Pac-10 expansion has happened. Two more teams have joined our conference, most likely for the better. The Pac-10 is moving forward, getting out of the stagnant Tom Hansen years and moving forward under the leadership of Larry Scott, who has made his impact known from the instant he took the Pac-10 commissioners job.
Most Pac-10 fans have hailed this as progress, a step forward for our conference as we move towards a better footing nationally.
Let's make no mistake, this move was necessary. The Pac-10 has been disrespected nationally for quite a while, and the main reason for this has been a matter of exposure. We have been viewed as USC and the nine dwarves, even though our conference competes more than any other in the land on a game by game basis, and the only conference with the chutzpah to have 9 conference games and still schedule a competitive non-conference slate. As Pac-10 fans, we get to see the best football in the land week after week. We may get punished for this in national polls, but as a fan I can handle that, because our season is so much more entertaining.
But expansion brings change, and the most likely scenario will create two divisions that separate the northern and southern California teams. And fans of the California schools are not handling this change very well.
Cal fans are upset about not playing the LA schools every year. UCLA fans are not happy that they won't ever again play USC with the Rose Bowl on the line (like that's happened anytime recently). You'll notice that USC fans are not up in arms, probably because they are interested in competing nationally, and not solely focused on in-state battles. And, well, I don't know what Stanford fans are thinking, because I don't think any of them exist.
The main argument is for a preservation of tradition. And while I applaud tradition, the simple fact is that college football is changing and if our conference as a whole wants to keep up, we must adapt. It is a perverse clinging to tradition that has kept the Pac-10 from receiving any sort of national recognition for decades.

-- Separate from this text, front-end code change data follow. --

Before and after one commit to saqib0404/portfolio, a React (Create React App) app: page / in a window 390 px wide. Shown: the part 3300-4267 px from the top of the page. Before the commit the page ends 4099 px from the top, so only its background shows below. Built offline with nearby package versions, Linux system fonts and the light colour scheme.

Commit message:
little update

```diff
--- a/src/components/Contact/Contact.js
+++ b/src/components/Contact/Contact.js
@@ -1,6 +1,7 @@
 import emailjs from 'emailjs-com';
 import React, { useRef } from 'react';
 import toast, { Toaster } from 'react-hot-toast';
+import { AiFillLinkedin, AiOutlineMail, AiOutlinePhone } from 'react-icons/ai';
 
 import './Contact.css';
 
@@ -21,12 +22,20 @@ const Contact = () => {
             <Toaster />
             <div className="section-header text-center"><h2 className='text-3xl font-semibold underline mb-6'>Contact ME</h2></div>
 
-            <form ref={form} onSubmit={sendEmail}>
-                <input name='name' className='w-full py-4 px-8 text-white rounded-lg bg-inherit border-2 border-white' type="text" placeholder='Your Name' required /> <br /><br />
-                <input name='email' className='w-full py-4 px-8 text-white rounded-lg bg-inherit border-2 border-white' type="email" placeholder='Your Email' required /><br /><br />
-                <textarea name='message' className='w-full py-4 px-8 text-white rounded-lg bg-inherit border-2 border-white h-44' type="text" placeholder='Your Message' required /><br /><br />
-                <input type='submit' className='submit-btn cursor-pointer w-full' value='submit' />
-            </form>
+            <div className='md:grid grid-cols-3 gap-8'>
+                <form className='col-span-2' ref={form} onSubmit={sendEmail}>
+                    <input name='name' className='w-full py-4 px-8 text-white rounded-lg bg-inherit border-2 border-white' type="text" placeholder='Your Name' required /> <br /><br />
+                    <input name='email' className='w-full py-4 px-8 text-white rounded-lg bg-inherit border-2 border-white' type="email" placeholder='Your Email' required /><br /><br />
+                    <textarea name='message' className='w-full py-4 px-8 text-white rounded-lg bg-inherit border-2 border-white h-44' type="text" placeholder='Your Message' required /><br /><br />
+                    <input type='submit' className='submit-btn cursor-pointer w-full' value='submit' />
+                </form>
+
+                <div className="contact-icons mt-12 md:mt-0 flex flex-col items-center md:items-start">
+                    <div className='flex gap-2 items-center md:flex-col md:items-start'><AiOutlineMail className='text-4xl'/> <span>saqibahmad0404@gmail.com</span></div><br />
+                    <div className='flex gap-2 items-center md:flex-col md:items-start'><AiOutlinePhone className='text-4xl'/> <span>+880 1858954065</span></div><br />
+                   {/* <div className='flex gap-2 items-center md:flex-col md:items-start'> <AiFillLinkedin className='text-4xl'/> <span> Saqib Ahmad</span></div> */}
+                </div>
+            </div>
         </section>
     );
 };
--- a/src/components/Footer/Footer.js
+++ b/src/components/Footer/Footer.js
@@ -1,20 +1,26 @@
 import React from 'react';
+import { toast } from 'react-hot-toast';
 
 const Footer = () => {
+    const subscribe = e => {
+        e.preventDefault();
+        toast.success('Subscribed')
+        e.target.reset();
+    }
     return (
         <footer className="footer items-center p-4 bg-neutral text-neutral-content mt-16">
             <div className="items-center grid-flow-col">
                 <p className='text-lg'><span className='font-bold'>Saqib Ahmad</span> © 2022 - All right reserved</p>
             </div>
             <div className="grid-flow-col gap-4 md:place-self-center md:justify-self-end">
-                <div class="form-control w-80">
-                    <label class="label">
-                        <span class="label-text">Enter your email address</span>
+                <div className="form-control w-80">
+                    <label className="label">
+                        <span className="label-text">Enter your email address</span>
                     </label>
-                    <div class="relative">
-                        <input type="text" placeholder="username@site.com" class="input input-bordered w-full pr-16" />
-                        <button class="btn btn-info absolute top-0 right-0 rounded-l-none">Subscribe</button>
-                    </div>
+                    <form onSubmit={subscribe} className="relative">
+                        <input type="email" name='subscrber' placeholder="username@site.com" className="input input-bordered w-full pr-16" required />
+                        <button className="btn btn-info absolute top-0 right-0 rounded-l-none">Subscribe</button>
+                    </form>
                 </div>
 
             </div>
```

The Northwest schools are ready to move forward. We are generally willing to give up guaranteed trips to Los Angeles every year, something that could potentially negatively impact recruiting in one of the richest recruiting areas of the nation. And there are certainly plenty of fans of the California schools that understand that sacrifices that must be made.
But if there's anything we learned from the recent fiasco with the Big XII is that for a conference to truly work, all parties involved must benefit together, and must also sacrifice together.
The California schools are being asked to give up one thing, which will not affect their ability to compete on any significant level. Yet, faced with this choice, some fans cling to selfishness and expect the Northwest schools to give in to their demands. The biggest voice for the Bruin blogosphere is Nestor, founder of SBNation blog Bruins Nation. While I have a lot of respect for Nestor, his recent comments are greatly disturbing and sound very much like those we heard coming from the Texas Athletic Department in recent weeks:
If California schools banded together they could force the NW schools to accept the deal as well. Without California schools – specifically LA schools – there will be no "PAC" conference.
This is the same attitude that Texas has taken with the rest of the Big XII, and is an attitude that will ultimately lead to the downfall of that conference. If we're trying to build the best conference in the land, this attitude will simply not work. Building the Pac-10 to national prominence (at least in football, since all expansion talk is driven by football) will take mutual sacrifice on all parts, so that we all reap the benefits.
Washington State AD Bill Moos has come out in favor of the proposed North-South split, and Steve Sarkesian, Paul Wulff, and Chip Kelly are all willing to live with this arrangement.
The simple fact is that not everyone can be happy. I'm sure that every team would like to play every California team every single year, but that just isn't going to happen. The only fair thing that can be done is to divide these games as equitably as possible, which this North/South division accomplishes.
There are many other possibilities for conference divisions, that are being debated throughout the blogosphere. But for any of these scenarios to work, all schools must sacrifice together. I have confidence that the right decision will be made, so that all are treated fairly as the conference expands. The Northwest has done its part. It's time for the California schools to join the club.